About this task: With the entries below as the source, tally the lines that contain the string "date" and give the number only.

Excerpted records:
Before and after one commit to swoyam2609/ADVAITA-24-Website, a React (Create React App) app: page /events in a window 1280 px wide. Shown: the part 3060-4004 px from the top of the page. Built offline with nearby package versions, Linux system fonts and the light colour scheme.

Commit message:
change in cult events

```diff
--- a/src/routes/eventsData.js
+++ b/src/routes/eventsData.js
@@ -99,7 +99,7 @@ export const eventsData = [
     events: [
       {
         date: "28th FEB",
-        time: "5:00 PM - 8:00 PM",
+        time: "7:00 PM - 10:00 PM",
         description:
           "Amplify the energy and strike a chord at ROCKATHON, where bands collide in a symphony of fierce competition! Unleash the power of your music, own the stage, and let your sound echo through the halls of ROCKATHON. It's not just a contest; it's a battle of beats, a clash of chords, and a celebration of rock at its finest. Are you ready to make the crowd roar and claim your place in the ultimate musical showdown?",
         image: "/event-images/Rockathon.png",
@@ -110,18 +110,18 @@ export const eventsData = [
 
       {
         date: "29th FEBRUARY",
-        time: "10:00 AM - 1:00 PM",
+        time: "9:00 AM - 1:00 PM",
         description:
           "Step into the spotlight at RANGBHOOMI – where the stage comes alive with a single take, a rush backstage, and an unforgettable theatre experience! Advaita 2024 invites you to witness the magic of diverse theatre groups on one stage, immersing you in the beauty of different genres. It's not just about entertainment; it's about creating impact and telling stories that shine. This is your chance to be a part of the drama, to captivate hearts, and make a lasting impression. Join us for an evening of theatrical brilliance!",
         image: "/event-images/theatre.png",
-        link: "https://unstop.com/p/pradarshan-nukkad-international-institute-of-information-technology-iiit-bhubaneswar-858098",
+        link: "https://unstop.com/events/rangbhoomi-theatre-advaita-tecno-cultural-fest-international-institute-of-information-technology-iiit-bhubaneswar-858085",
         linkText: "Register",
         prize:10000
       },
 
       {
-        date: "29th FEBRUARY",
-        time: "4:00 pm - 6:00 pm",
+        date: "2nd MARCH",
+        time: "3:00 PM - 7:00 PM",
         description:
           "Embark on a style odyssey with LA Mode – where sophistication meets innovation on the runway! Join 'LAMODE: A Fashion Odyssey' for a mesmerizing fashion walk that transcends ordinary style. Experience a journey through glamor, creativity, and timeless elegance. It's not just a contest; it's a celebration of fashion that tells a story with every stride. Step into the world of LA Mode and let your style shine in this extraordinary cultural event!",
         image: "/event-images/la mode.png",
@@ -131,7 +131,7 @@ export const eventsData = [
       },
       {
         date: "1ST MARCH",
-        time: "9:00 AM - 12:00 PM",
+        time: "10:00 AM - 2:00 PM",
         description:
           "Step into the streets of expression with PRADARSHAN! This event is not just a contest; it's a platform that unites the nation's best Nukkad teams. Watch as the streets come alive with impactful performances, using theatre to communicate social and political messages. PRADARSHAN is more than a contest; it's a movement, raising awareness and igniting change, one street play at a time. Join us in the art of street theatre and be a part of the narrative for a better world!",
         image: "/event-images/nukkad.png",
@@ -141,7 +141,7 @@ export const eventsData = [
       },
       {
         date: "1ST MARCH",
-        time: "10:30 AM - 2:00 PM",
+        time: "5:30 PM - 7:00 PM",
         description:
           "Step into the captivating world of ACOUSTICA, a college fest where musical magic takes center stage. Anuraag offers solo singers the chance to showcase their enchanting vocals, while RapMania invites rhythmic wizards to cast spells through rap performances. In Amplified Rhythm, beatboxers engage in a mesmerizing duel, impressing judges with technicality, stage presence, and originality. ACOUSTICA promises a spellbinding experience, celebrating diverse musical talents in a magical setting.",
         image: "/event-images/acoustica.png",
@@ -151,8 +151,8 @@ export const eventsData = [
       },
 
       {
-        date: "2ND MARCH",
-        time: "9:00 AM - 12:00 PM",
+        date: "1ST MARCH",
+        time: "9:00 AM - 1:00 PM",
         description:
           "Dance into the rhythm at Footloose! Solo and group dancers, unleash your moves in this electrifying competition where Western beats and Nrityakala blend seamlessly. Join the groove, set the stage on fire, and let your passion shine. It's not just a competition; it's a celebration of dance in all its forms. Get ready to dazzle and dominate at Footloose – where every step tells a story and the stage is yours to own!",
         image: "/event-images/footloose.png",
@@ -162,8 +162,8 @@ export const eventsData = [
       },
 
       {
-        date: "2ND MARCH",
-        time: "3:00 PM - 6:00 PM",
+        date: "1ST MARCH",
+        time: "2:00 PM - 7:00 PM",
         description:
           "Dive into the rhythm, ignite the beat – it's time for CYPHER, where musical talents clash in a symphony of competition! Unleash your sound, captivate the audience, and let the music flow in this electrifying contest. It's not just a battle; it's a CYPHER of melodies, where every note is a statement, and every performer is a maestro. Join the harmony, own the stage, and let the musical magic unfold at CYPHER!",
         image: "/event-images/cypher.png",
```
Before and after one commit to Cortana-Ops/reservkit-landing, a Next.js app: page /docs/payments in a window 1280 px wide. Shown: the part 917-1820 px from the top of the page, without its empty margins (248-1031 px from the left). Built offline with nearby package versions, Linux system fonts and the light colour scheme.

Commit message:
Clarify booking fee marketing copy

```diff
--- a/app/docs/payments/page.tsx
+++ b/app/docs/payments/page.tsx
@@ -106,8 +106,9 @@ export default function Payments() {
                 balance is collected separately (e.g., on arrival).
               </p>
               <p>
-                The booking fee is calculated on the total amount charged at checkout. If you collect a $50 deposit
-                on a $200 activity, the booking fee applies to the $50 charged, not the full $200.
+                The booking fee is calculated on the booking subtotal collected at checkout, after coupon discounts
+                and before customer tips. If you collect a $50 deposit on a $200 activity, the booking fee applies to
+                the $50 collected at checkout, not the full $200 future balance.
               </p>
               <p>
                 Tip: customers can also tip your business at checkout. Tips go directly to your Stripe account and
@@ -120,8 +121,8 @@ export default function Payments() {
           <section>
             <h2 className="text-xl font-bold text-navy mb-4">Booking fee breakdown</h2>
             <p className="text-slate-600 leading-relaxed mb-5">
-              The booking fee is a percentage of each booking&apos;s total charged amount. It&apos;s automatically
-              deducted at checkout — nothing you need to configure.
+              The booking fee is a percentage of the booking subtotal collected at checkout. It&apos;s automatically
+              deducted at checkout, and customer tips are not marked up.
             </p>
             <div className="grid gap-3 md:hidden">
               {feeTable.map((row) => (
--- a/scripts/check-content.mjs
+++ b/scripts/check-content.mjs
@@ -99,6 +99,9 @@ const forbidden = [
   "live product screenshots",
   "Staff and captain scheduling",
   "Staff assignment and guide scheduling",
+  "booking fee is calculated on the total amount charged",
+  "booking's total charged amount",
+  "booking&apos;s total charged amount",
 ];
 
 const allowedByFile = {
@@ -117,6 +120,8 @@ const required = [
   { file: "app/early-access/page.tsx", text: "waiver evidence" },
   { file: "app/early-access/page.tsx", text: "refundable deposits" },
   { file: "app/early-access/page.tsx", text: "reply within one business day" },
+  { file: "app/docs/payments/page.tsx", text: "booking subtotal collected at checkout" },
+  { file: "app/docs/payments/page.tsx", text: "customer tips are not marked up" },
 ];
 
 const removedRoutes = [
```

Solution for this problem: 10